▸ EXERCISE REQUIREMENTS: Only the text belongs in the copy: repeat each record exactly, without pictures.

*** Opening of EXTRACTED ENTRIES ***

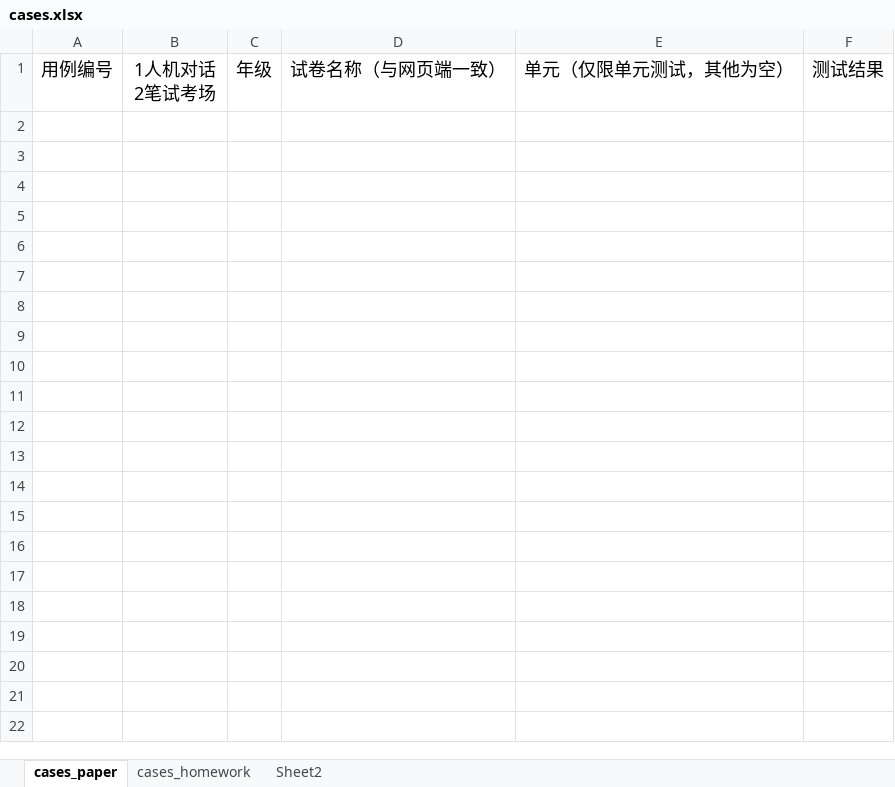
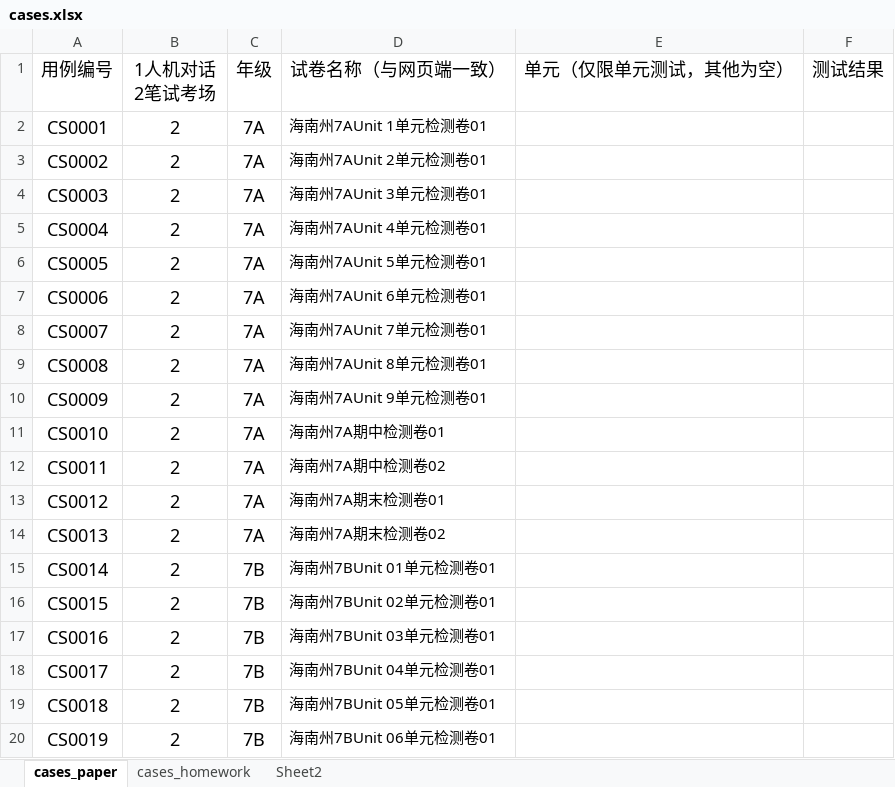
Before and after one commit to JNan-QQ/TsWeb, an Excel workbook: config/cases.xlsx, sheet cases_paper, drawn as a sheet; only a part is shown; values as stored, in another font and other column widths than the file's, no borders; the diff covers the shown part only; the diff names each change by its address in the sheet, - before the commit and + after, or states it on an @@ line.

```diff
--- a/config/cases.xlsx (sheet cases_paper)
+++ b/config/cases.xlsx (sheet cases_paper)
+row 2: CS0001 | 2 | 7A | 海南州7AUnit 1单元检测卷01
+row 3: CS0002 | 2 | 7A | 海南州7AUnit 2单元检测卷01
+row 4: CS0003 | 2 | 7A | 海南州7AUnit 3单元检测卷01
+row 5: CS0004 | 2 | 7A | 海南州7AUnit 4单元检测卷01
+row 6: CS0005 | 2 | 7A | 海南州7AUnit 5单元检测卷01
+row 7: CS0006 | 2 | 7A | 海南州7AUnit 6单元检测卷01
+row 8: CS0007 | 2 | 7A | 海南州7AUnit 7单元检测卷01
+row 9: CS0008 | 2 | 7A | 海南州7AUnit 8单元检测卷01
+row 10: CS0009 | 2 | 7A | 海南州7AUnit 9单元检测卷01
+row 11: CS0010 | 2 | 7A | 海南州7A期中检测卷01
+row 12: CS0011 | 2 | 7A | 海南州7A期中检测卷02
+row 13: CS0012 | 2 | 7A | 海南州7A期末检测卷01
+row 14: CS0013 | 2 | 7A | 海南州7A期末检测卷02
+row 15: CS0014 | 2 | 7B | 海南州7BUnit 01单元检测卷01
+row 16: CS0015 | 2 | 7B | 海南州7BUnit 02单元检测卷01
+row 17: CS0016 | 2 | 7B | 海南州7BUnit 03单元检测卷01
+row 18: CS0017 | 2 | 7B | 海南州7BUnit 04单元检测卷01
+row 19: CS0018 | 2 | 7B | 海南州7BUnit 05单元检测卷01
+row 20: CS0019 | 2 | 7B | 海南州7BUnit 06单元检测卷01
```
Also changed, not shown: 66 added rows elsewhere in this sheet, 3 other files.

*** Close of EXTRACTED ENTRIES ***

▸ ANSWER TO THIS EXERCISE:
Before and after one commit to JNan-QQ/TsWeb, an Excel workbook: config/cases.xlsx, sheet cases_paper, drawn as a sheet; only a part is shown; values as stored, in another font and other column widths than the file's, no borders; the diff covers the shown part only; the diff names each change by its address in the sheet, - before the commit and + after, or states it on an @@ line.

```diff
--- a/config/cases.xlsx (sheet cases_paper)
+++ b/config/cases.xlsx (sheet cases_paper)
+row 2: CS0001 | 2 | 7A | 海南州7AUnit 1单元检测卷01
+row 3: CS0002 | 2 | 7A | 海南州7AUnit 2单元检测卷01
+row 4: CS0003 | 2 | 7A | 海南州7AUnit 3单元检测卷01
+row 5: CS0004 | 2 | 7A | 海南州7AUnit 4单元检测卷01
+row 6: CS0005 | 2 | 7A | 海南州7AUnit 5单元检测卷01
+row 7: CS0006 | 2 | 7A | 海南州7AUnit 6单元检测卷01
+row 8: CS0007 | 2 | 7A | 海南州7AUnit 7单元检测卷01
+row 9: CS0008 | 2 | 7A | 海南州7AUnit 8单元检测卷01
+row 10: CS0009 | 2 | 7A | 海南州7AUnit 9单元检测卷01
+row 11: CS0010 | 2 | 7A | 海南州7A期中检测卷01
+row 12: CS0011 | 2 | 7A | 海南州7A期中检测卷02
+row 13: CS0012 | 2 | 7A | 海南州7A期末检测卷01
+row 14: CS0013 | 2 | 7A | 海南州7A期末检测卷02
+row 15: CS0014 | 2 | 7B | 海南州7BUnit 01单元检测卷01
+row 16: CS0015 | 2 | 7B | 海南州7BUnit 02单元检测卷01
+row 17: CS0016 | 2 | 7B | 海南州7BUnit 03单元检测卷01
+row 18: CS0017 | 2 | 7B | 海南州7BUnit 04单元检测卷01
+row 19: CS0018 | 2 | 7B | 海南州7BUnit 05单元检测卷01
+row 20: CS0019 | 2 | 7B | 海南州7BUnit 06单元检测卷01
```
Also changed, not shown: 66 added rows elsewhere in this sheet, 3 other files.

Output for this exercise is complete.